6:33am

Fri September 2, 2011
The Commonwealth

Fairness Ordinance Hits Rural Wall

In part one WEKU reported on the experiences and challenges for young people growing up gay in Kentucky. In part two, she examines the complex and sometimes acrimonious debate over fairness ordinances.  They’re designed to protect Kentuckians from discrimination based on sexual preference or identity.

Jeff Osborne, who’s pastor of the Berea Evangelistic Church, speaks for many rural Kentuckians.

"Well, there’s no question in my mind that homosexuality is wrong. Why? Well, the Bible teaches, both Old and New Testament, that homosexuality is a sin."

According to U.S. Census figures, there are really two Kentuckys.  There’s rural Kentucky where very few gay couples are found.  Then, there’s urban Kentucky where people are much more willing to identify themselves as same-sex couples.  Communities like Louisville, Lexington and northern Kentucky recorded more than 10 same sex couples per thousand.  The statewide average is just under seven couples.

Anecdotally, discrimination against sexual orientation is more common in rural Kentucky.  For example, over the summer in Hazard, two gay men were ejected from a public swimming pool.  In Harlan County, a lesbian couple reports they were beaten because of their sexual orientation.

Jordan Palmer, president of the Kentucky Equality Federation, said city government in Hazard, which has a history of tolerance, reacted quickly to the discrimination, but the story isn't the same everywhere.

"You travel outside of Hazard to Harlan or Hindman or Jackson, which is in Breathitt County, it's a completely different attitude. Gay people are beaten, they're openly and blatantly terminated because of their sexual orientation."

Hoping to outlaw discrimination based on sexual orientation, several communities have turned to fairness ordinances.  They’ve been enacted in the urban centers of Louisville, Lexington and Covington.  But, similar ordinances in relatively-rural Berea and Richmond have stalled.

Given the stalemate in rural Kentucky, proponents shifted their efforts to Frankfort.  Palmer says a state law fashioned after a fairness ordinance would ensure all Kentuckians enjoy the same protections.  Plus, he says only the state can effectively enforce the law. 

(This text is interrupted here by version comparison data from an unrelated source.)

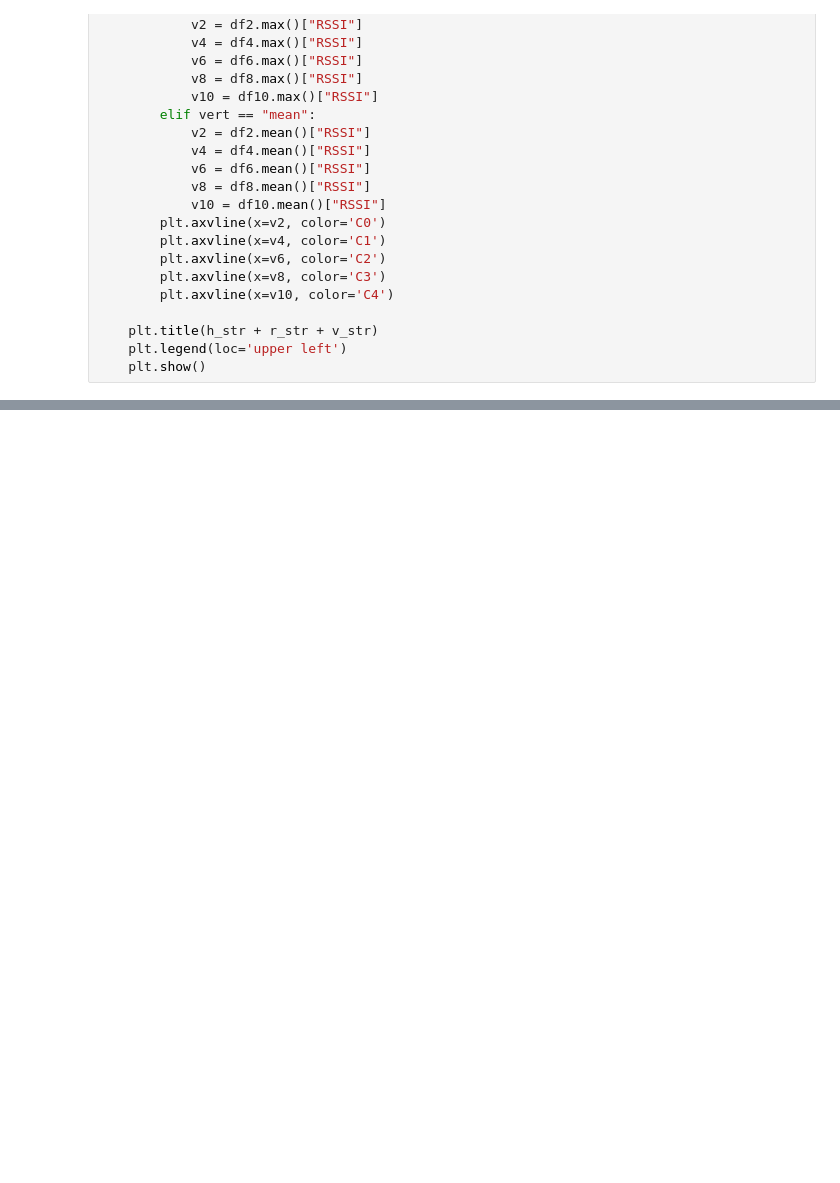
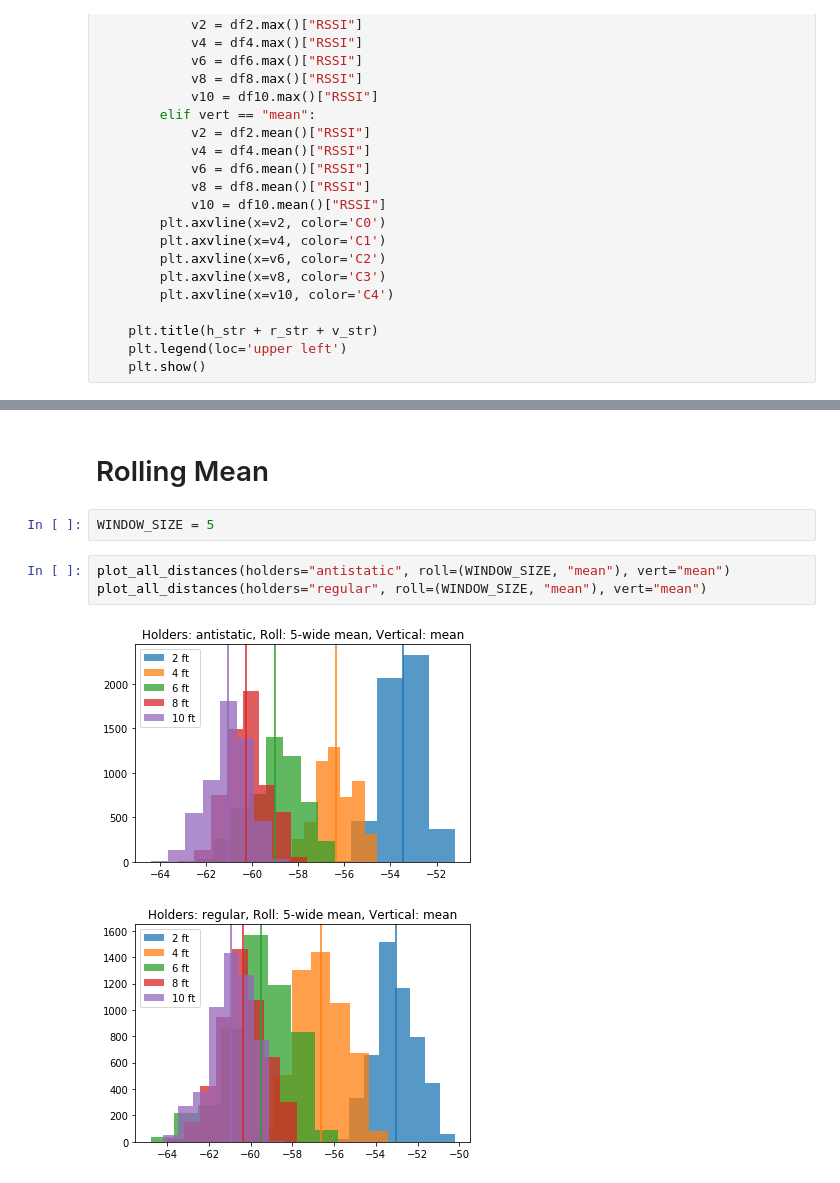
Before and after one commit to HumanDynamics/openbadge, a Jupyter notebook: holderTests/holder_analysis.ipynb, the cells around one changed output, grey strips where cells are left out. Drawn from its saved outputs; the diff is of its cells as text; blank space fills up the shorter version.

```diff
--- a/holderTests/holder_analysis.ipynb
+++ b/holderTests/holder_analysis.ipynb
@@ -276,0 +133,10 @@ Well that was dumb
+# %% [markdown]
+# Rolling Mean
+# %%
+WINDOW_SIZE = 5
+# %%
+plot_all_distances(holders="antistatic", roll=(WINDOW_SIZE, "mean"), vert="mean")
+plot_all_distances(holders="regular", roll=(WINDOW_SIZE, "mean"), vert="mean")
+# %% [output]
+[figure, added]
+[figure, added]
```
Also changed, not shown: parts of 60 cells of this notebook.
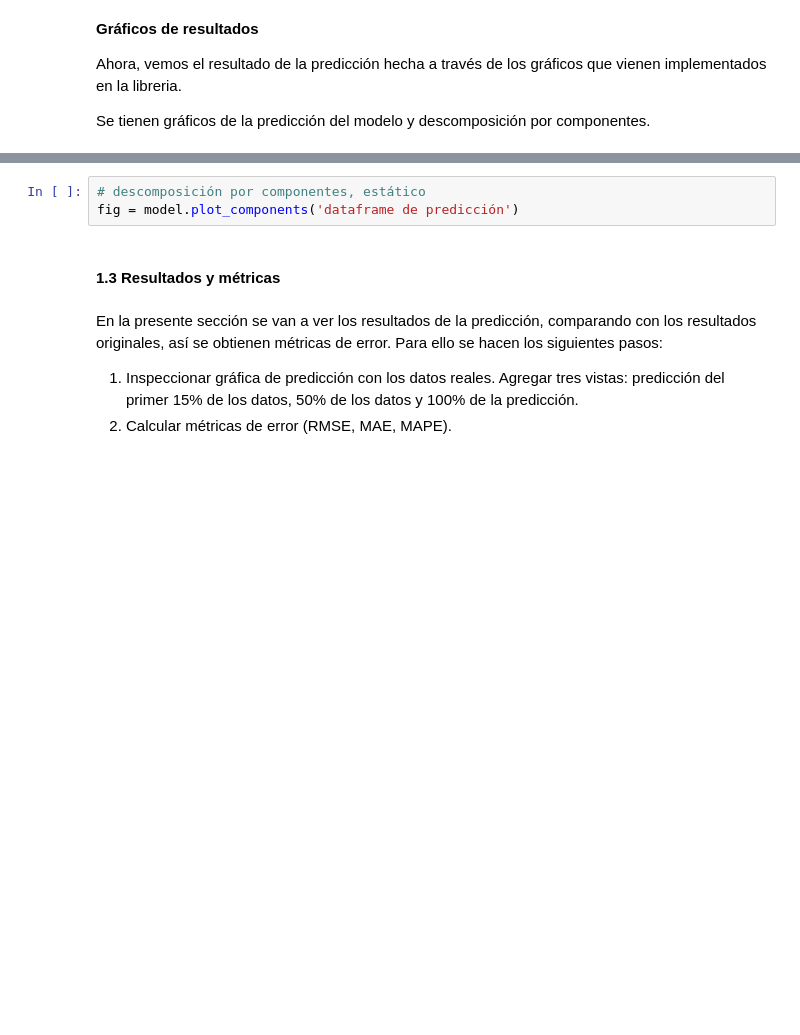
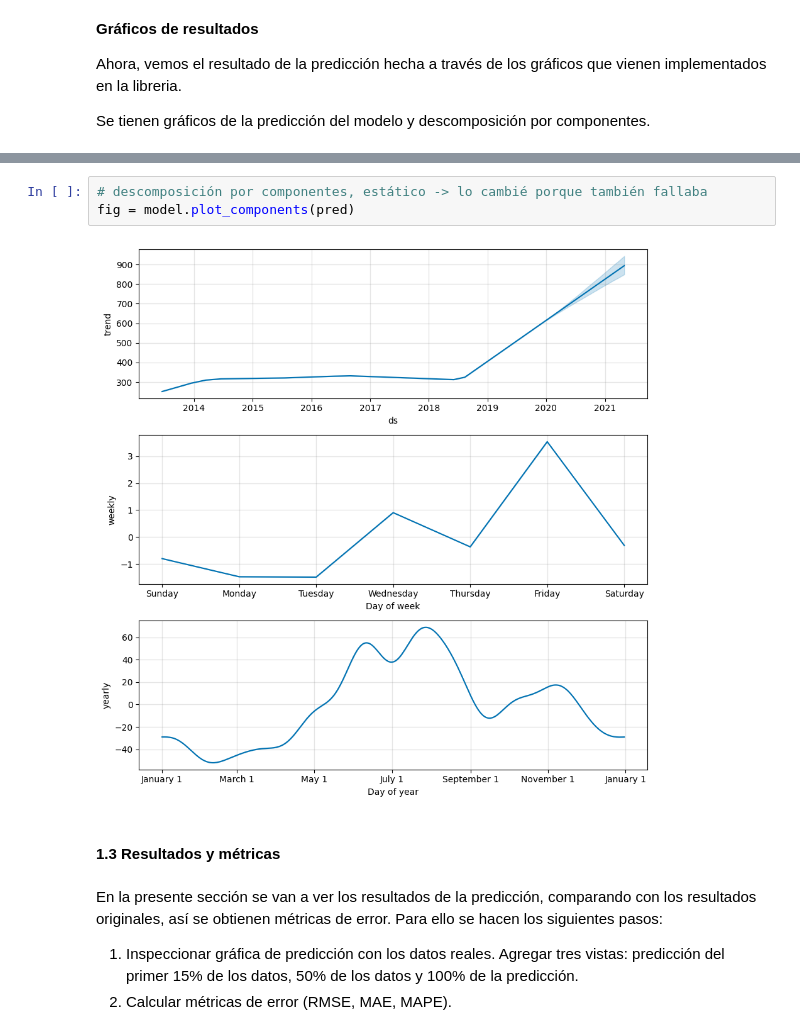
Before and after one commit to BenjaminAnguloCaro/MDS7202, a Jupyter notebook: enunciado_lab8.ipynb, the cells around one changed output, grey strips where cells are left out. Cells and saved outputs as stored; diff of their text form; blank space fills up the shorter version.

```diff
--- a/enunciado_lab8.ipynb
+++ b/enunciado_lab8.ipynb
@@ -339,6 +383,8 @@ plt.show()
 # %%
-# descomposición por componentes, estático
-fig = model.plot_components('dataframe de predicción')
+# descomposición por componentes, estático -> lo cambié porque también fallaba
+fig = model.plot_components(pred)
+# %% [output]
+[figure, added]
 # %% [markdown]
 #### **1.3 Resultados y métricas**
 # %% [markdown]
```
Also changed, not shown: parts of 9 cells of this notebook.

So, the Equality Federation is pushing to add sexual identity to the jurisdiction of the Kentucky Commission on Human Rights, which has authority throughout the Commonwealth. 

"it protects smokers from being fired from a job but not because of sexual orientation or gender identity. That agency is heavily funded and they're the ones that need jurisdiction over sexual identity to be effective,” Palmer said.

But, political opposition remains strong.  In 2004 three-quarters of voting Kentuckians drew the line at same-sex marriage, voting in favor of a constitutional amendment to ban it.  The opposition dominated many rural counties, where nearly 90 percent of those people casting ballots voted to ban gay marriage, a practice that was already illegal in the Commonwealth.

Since that time, according to Palmer, even the local fairness ordinances have come under attack in Frankfort.

"The Kentucky House has tried three, four times to revoke the authority of municipalities to pass equality laws…." He thinks this is likely to happen again in the next legislative session because of publicity surrounding the effort in Berea.

Berea minister Jeff Osborne, speaks for many people who see the fairness ordinance as a violation of their property rights.

"My main concern is the loss of freedom myself, the loss of my freedoms. I believe that as a property owner I should have rights to say what should go on or shouldn’t go on on my property."

Nevertheless, the political and economic pressures on landlords and lawmakers continue to grow. Census figures again indicate Kentucky was among the states with the largest increase in same-sex couples. As the number of openly gay people grows, so does their political and economic power…ensuring the debate over discrimination based on sexual orientation is not over in Kentucky.